HK 'too competitive' for Marcus
Changes in the landscape for Hong Kong club jockeys look to have claimed a surprising and high-profile first victim with the decision by South African rider Anton Marcus to depart last night.
Though he has had a slow start to the new term, Marcus had returned a personal best 55 winners last season to finish as the fifth-ranked rider in the championship with a high strike rate of winners to rides of almost 13 per cent.
'It's a decision I've made with a heavy heart. Hong Kong is such a great place to ride. It has been a privilege to ride here, but to stay here, you have to be able to perform,' Marcus (pictured) said yesterday. 'I'm leaving but I'm not going back to South Africa to ride - I'll just have a think about what I'll do next. I would never want to close the door on Hong Kong. It's been great to me, but at the moment it isn't working out.'
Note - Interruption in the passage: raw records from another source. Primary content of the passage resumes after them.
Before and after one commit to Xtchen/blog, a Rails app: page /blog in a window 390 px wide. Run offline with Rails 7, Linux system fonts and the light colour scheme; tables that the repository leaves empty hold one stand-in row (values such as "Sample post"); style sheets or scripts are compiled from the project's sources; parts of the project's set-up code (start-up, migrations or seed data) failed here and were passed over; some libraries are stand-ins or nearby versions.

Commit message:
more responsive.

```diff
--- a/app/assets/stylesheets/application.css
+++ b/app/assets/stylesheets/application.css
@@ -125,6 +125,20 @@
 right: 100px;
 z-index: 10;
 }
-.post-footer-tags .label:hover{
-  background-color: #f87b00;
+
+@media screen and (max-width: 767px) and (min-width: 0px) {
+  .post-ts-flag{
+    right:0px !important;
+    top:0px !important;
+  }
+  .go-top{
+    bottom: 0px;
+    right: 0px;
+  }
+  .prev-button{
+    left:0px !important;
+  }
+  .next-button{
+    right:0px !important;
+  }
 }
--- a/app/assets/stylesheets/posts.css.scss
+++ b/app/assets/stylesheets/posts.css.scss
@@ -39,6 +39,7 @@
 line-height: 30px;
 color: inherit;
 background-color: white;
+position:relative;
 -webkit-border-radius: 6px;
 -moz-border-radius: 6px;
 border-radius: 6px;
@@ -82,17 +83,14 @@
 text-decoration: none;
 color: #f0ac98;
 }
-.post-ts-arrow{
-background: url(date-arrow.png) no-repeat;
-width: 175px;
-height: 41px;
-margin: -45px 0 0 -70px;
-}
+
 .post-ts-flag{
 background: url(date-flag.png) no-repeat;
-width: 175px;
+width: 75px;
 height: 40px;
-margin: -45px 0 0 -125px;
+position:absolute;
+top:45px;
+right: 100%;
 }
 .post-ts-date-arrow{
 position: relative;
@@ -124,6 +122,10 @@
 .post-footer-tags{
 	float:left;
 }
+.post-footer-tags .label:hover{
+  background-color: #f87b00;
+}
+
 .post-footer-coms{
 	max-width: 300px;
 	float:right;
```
Marcus has ridden 148 winners in Hong Kong and took out three Group events with Goggles (Queen's Silver Jubilee Cup), Dave's Best (Juvenile Sprint Trophy) and Firebolt in the 2002 Sha Tin Vase.
That Sha Tin Vase day, May 25, 2002, also provided Marcus with another of his Hong Kong highlights in riding four winners on the programme.
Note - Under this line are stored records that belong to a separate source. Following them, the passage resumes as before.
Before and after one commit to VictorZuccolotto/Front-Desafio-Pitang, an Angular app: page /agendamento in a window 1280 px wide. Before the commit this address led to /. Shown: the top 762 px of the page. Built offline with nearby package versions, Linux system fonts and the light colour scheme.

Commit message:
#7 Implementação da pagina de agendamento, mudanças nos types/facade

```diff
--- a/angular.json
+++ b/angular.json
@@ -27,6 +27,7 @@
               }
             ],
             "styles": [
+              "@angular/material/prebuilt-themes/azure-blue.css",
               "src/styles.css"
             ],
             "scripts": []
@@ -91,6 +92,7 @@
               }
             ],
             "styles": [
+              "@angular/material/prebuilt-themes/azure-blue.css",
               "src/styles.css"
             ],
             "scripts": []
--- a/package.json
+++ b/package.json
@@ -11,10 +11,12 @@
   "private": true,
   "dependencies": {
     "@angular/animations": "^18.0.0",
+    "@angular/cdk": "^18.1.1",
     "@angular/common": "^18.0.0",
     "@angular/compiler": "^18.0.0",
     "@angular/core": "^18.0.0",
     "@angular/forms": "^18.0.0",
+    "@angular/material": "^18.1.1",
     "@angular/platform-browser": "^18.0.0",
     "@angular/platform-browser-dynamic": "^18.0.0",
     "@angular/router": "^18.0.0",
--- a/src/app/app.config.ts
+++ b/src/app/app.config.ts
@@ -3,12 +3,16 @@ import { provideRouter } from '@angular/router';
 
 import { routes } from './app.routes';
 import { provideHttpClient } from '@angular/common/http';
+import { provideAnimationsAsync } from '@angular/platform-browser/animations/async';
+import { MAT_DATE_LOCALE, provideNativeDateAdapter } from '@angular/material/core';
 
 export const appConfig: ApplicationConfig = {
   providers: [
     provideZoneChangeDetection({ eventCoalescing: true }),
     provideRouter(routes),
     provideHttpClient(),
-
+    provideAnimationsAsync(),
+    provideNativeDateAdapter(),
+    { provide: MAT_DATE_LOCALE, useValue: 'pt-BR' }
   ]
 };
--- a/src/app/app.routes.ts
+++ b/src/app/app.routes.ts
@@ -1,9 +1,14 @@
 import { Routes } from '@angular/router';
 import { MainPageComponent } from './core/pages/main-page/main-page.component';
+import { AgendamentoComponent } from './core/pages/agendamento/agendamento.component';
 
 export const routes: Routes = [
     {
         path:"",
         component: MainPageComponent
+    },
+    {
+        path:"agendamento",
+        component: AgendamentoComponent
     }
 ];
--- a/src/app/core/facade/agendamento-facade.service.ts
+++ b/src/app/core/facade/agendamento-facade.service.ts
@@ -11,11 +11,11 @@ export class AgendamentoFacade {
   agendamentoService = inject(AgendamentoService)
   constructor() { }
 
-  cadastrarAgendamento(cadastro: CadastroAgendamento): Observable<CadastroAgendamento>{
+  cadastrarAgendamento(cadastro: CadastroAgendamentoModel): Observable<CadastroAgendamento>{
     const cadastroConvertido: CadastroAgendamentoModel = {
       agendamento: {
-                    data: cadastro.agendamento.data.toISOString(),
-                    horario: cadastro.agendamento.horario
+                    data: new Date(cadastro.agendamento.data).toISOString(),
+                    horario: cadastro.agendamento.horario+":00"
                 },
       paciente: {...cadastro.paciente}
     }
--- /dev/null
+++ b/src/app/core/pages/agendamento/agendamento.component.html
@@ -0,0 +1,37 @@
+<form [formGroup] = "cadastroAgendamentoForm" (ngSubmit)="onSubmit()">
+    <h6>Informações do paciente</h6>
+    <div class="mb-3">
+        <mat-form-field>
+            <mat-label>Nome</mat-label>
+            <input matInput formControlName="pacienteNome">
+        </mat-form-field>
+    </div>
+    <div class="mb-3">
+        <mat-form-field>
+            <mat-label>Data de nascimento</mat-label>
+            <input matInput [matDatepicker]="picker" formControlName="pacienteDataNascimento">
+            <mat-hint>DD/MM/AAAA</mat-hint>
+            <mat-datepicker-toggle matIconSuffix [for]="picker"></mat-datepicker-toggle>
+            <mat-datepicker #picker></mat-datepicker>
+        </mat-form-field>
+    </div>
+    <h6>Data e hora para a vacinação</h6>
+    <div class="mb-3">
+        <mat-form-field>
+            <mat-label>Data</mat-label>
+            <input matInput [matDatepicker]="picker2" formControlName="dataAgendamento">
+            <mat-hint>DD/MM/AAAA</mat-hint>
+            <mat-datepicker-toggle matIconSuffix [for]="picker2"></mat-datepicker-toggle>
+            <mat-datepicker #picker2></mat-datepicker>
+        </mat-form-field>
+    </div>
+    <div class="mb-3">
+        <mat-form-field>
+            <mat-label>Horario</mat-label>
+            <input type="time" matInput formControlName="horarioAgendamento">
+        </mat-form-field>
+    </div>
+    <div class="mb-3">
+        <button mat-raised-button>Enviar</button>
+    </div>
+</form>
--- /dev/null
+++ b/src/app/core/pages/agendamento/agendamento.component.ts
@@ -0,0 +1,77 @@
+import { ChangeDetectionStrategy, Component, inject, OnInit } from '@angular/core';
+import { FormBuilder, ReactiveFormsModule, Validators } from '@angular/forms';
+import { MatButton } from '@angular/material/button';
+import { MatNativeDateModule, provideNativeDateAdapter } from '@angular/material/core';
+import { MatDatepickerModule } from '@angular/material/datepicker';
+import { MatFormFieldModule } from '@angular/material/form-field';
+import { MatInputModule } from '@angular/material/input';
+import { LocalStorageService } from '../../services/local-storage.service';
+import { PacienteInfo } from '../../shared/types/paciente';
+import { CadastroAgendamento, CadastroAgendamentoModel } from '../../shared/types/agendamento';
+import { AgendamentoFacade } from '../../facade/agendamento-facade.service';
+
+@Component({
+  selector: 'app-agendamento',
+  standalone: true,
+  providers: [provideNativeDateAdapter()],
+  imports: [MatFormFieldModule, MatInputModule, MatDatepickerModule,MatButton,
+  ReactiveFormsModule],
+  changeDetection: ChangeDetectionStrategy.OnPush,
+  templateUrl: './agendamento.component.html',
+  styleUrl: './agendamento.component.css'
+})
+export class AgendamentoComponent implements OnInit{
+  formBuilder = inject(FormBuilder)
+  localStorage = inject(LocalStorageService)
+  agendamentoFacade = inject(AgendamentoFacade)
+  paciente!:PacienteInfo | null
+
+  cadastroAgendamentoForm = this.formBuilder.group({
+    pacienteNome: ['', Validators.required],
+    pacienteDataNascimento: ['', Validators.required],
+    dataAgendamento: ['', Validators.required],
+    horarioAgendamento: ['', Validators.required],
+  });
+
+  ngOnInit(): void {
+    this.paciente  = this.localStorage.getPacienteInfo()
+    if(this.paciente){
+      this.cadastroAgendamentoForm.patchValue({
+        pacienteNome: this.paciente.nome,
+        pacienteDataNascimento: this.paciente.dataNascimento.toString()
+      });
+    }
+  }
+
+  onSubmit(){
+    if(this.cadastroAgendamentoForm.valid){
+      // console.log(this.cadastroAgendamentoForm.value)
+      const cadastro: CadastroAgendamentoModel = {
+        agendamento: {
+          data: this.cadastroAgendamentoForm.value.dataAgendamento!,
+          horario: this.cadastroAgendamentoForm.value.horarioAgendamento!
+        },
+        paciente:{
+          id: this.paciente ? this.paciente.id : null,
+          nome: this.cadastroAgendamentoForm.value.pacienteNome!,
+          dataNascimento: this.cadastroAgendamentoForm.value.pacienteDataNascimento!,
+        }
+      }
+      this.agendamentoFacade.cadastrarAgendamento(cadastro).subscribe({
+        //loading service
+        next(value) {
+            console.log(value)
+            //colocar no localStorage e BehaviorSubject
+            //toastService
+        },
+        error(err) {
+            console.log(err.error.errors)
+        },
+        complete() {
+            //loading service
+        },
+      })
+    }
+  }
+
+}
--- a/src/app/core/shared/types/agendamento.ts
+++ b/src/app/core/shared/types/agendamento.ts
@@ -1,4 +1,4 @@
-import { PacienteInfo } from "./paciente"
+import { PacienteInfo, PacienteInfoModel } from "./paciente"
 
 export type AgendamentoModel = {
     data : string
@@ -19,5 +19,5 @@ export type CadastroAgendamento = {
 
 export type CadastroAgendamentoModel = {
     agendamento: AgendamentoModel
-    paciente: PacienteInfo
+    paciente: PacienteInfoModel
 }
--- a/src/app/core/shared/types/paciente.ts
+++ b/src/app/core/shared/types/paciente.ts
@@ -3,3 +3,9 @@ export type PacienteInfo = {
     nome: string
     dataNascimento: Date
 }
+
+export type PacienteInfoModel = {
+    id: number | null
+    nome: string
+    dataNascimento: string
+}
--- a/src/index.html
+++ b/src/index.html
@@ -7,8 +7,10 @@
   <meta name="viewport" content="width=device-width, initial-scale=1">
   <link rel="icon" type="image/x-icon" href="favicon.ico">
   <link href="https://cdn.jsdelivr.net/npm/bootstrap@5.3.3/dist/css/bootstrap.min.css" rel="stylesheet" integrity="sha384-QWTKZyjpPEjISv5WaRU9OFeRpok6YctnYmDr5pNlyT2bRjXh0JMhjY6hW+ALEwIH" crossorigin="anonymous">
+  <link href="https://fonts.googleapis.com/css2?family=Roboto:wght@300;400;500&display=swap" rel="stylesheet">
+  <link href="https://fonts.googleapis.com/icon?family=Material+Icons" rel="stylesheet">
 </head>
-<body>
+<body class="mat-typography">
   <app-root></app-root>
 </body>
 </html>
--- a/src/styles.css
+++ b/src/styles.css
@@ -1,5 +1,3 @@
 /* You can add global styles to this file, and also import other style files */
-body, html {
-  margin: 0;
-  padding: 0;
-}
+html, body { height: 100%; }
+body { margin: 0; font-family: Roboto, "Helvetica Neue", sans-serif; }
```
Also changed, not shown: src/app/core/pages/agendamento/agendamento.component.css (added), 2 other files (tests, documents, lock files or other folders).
Marcus also finished fifth in the rankings in season 2001-2002 with 37 winners, while his 2002-2003 season was negatively affected by a broken hand suffered in a track accident in late November 2002.
While the jockey himself would not specify his reasons for leaving, coming off a boom season that earned him a full-season licence this time around, his early departure is sure to draw attention to the changes which have made life tougher for club jockeys.
By contrast with the same time last season, there are six more riders licensed and eight stables, including three leading yards, have retained jockeys.
In addition, alterations to the system of penalties for minor riding charges were made this season in a bid to greatly reduce the time suspended jockeys would spend out of race riding. Jockeys are now receiving bans of no longer than two racing days.
That policy change has also served to narrow opportunities which had previously existed for any club jockey to get on good rides and gain momentum while rivals may have been sidelined for up to five meetings.